The hourly pay rates for lawyers who represent indigent defendants in federal criminal cases, which were temporarily reduced last year, have been restored, effective March 1, 2014. In an emergency move last August, the Executive Committee of the Judicial Conference of the United States reduced the rates for court-appointed panel attorneys by $15 an hour. The Committee described the step as "undesirable," but "necessary to avoid permanent damage to the federal defender program."
At a February 10 meeting, the Executive Committee adopted final financial plans for fiscal year 2014 for the four principal federal Judiciary spending accounts. The plans are based on the Consolidated Appropriations Act of 2014, which provides full-year funding for the federal government, including a 5.1 percent ($316 million) increase in discretionary funding for the Judiciary. The Judiciary's final fiscal year 2014 discretionary appropriations—totaling $6.516 billion—are about the same as the Judiciary's 2013 funding level prior to sequestration.
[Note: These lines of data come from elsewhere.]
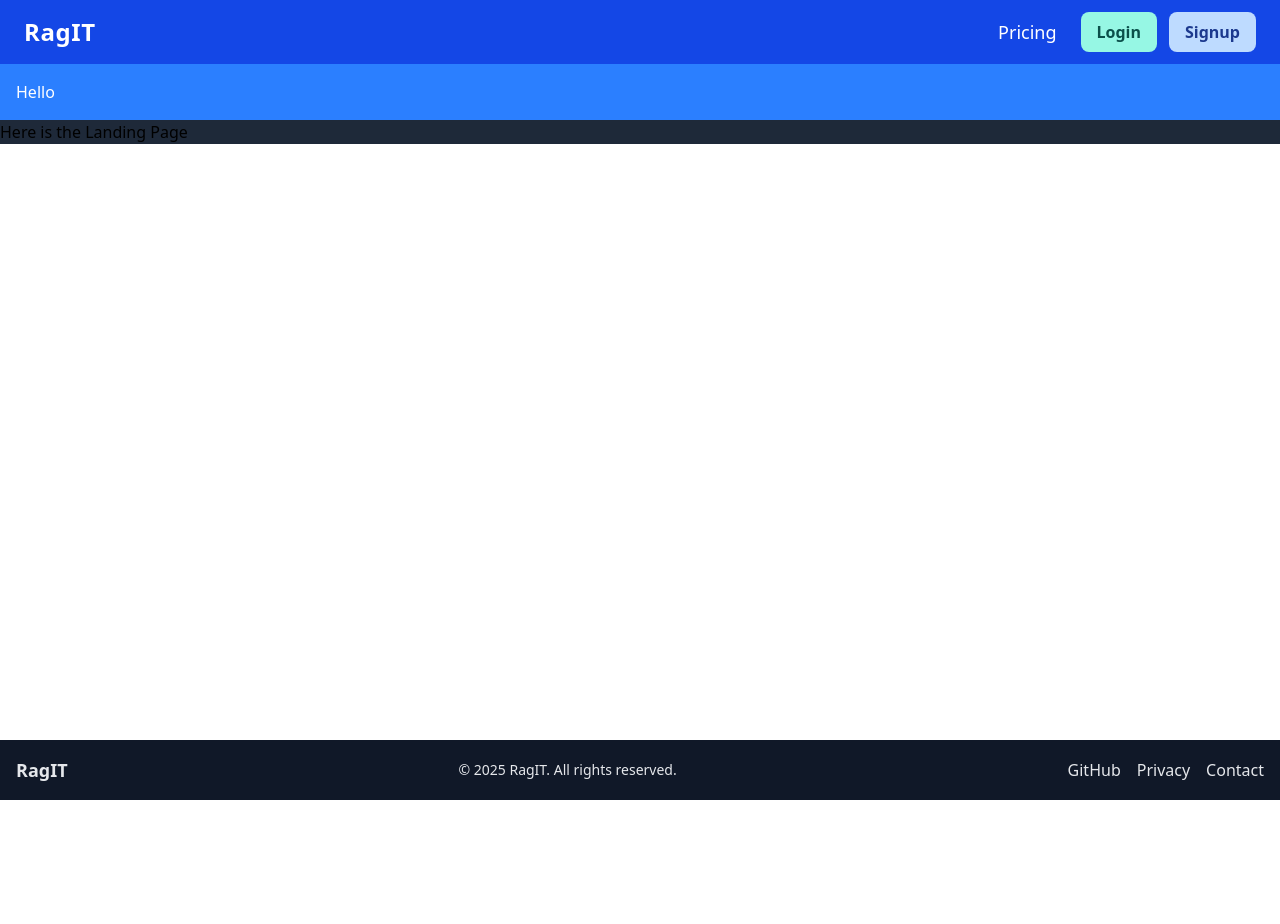
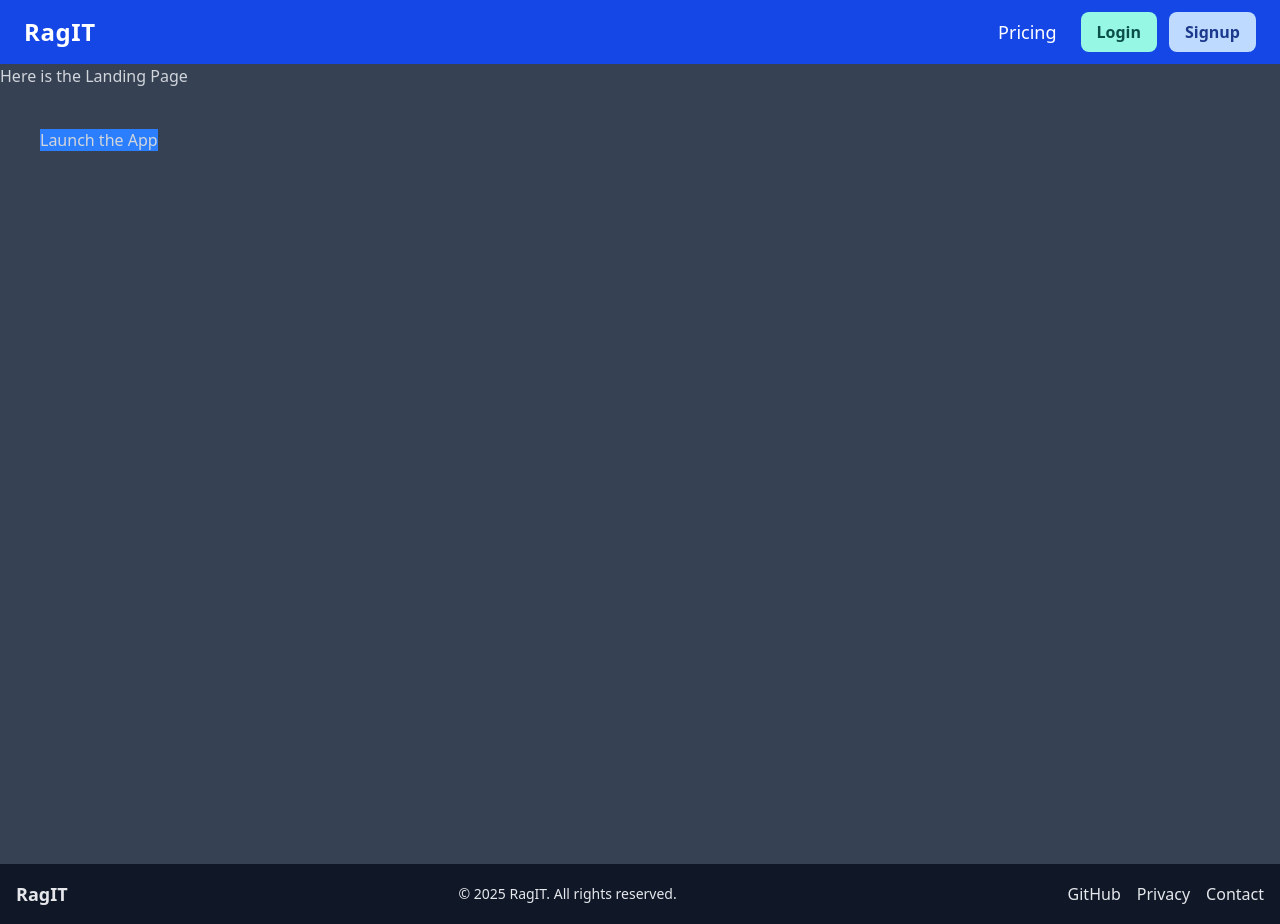
Before and after one commit to TanmoyMajee/RagIt, a React (Vite) app in the folder client/: page / in a window 1280 px wide. Before the commit the page ends 800 px from the top, so only its background shows below. Built offline with nearby package versions, Linux system fonts and the light colour scheme.

Commit message:
add fectch chat funcanality

```diff
--- a/client/src/pages/chatPage.tsx
+++ b/client/src/pages/chatPage.tsx
@@ -1,9 +1,36 @@
 import SessionBar from "../components/chat/SidebarSessions"
 import CharArea from "../components/chat/ChatArea"
 import Upload from "../components/chat/UploadPanel"
+import { useAuth } from "../context/AuthContext";
+import { useChatAuth } from "../context/ChatContext";
+import React, { useEffect} from "react"
+import { useParams } from 'react-router-dom';
 
-import React from "react"
+
 export const ChatPage: React.FC = ()=> {
+  const { sessionId } = useParams();
+  const { user,token } = useAuth();
+  const {fetchSession , fetchChatHistory , setSelectedSession} = useChatAuth();
+
+  // fecth all the session tile on first render or when user chage or when a new chat creatd
+  useEffect(()=>{
+    fetchSession();
+  },[user,token])
+
+  useEffect(() => {
+    if (sessionId) {
+      setSelectedSession(parseInt(sessionId))
+      const fetchData = async () => {
+        await fetchChatHistory(parseInt(sessionId));
+      };
+      fetchData();
+    }
+    // else: do nothing or show a default UI
+  }, [sessionId]);
+
+
+
+
   return (
     <div className="flex min-h-screen text-black">
      <SessionBar/>
--- a/client/src/pages/landingPage.tsx
+++ b/client/src/pages/landingPage.tsx
@@ -1,10 +1,16 @@
 
+import {Link} from 'react-router-dom'
 
 export const LandingPage = ()=>{
   return(
-    <div className="bg-gray-800">
-      <div className="bg-blue-500 text-white p-4">Hello</div>
+    <div className=" min-h-screen bg-gray-700 text-gray-300">
+      {/* <div className="bg-blue-500 text-white p-4">Hello</div> */}
          Here is the Landing Page
+         <div className='mt-10 ml-10'>
+            <Link to={'/chat'} className="bg-blue-500 ">
+            Launch the App
+            </Link>
+          </div>
     </div>
   )
 }
```
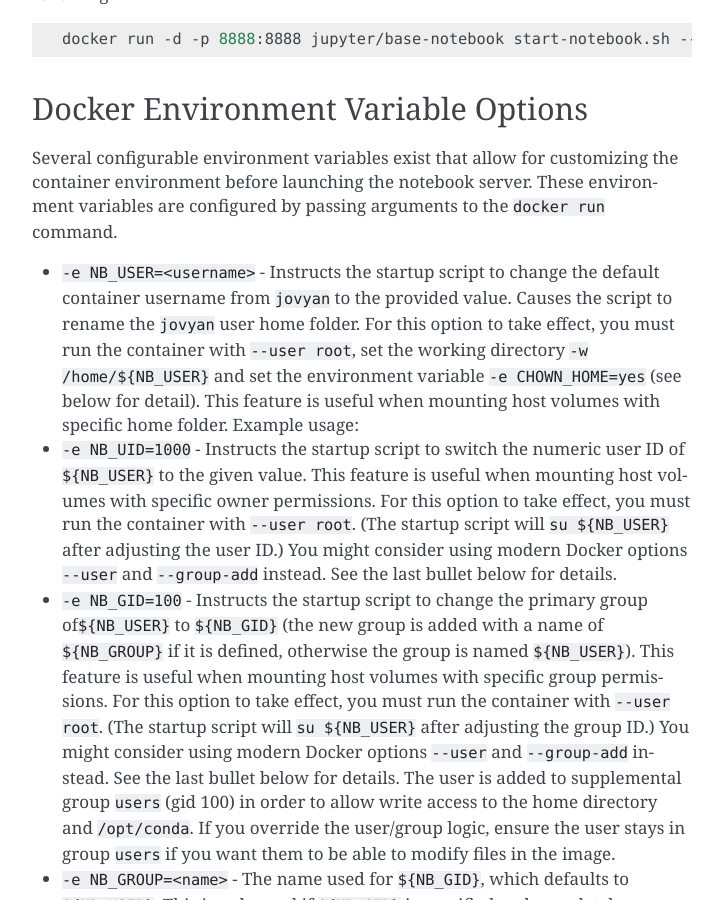
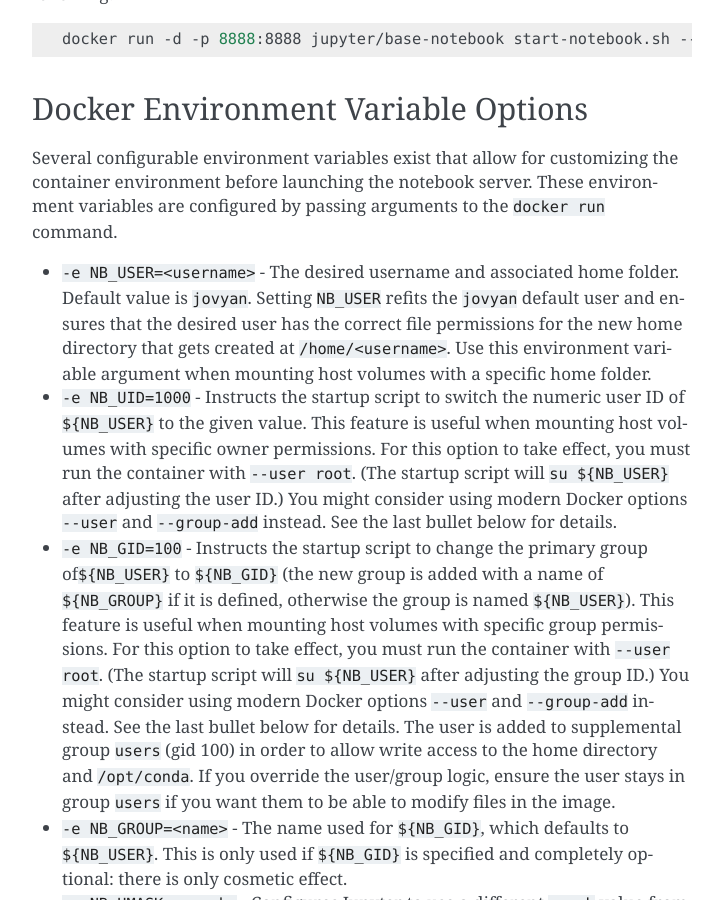
Before and after one commit to jupyter/docker-stacks, a Sphinx documentation site: the page built from docs/using/common.md, in a window 1280 px wide and 900 px high, scrolled down 639 px. Shown: the whole window, without its empty margins (388-1111 px from the left). Built offline with Sphinx 7.4.7, drawn with Linux system fonts in a browser that asks for light colours.

Commit message:
adding to NB_USER environment variable option description

```diff
--- a/docs/using/common.md
+++ b/docs/using/common.md
@@ -26,11 +26,9 @@
 launching the notebook server. These environment variables are configured by passing arguments to the
 `docker run` command.
 
-- `-e NB_USER=<username>` - Instructs the startup script to change the default container username from `jovyan` to the provided value.
-  Causes the script to rename the `jovyan` user home folder.
-  For this option to take effect, you must run the container with `--user root`, set the working directory `-w /home/${NB_USER}` and set the environment variable `-e CHOWN_HOME=yes` (see below for detail).
-  This feature is useful when mounting host volumes with specific home folder.
-  Example usage:
+- `-e NB_USER=<username>` - The desired username and associated home folder. Default value is `jovyan`. Setting `NB_USER` refits the `jovyan`
+  default user and ensures that the desired user has the correct file permissions for the new home directory that gets created at
+  `/home/<username>`. Use this environment variable argument when mounting host volumes with a specific home folder.
 - `-e NB_UID=1000` - Instructs the startup script to switch the numeric user ID of `${NB_USER}` to the given value.
   This feature is useful when mounting host volumes with specific owner permissions.
   For this option to take effect, you must run the container with `--user root`.
```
In fact, if sequestration is excluded, overall Judiciary funding has been relatively flat since FY 2010.
In addition to restoring the previous hourly panel attorney rates, the FY 2014 spending plan for the Defender Services account provides sufficient funding to pay all FY 2014 panel attorney vouchers without deferring any payments into FY 2015. The hourly rates also include a one-percent increase, consistent with the one percent Employment Cost Index increase for all federal employees. As a result, for work performed on or after March 1, 2014, hourly panel attorney rates will increase to $126 for non-capital representations and $180 for capital representations.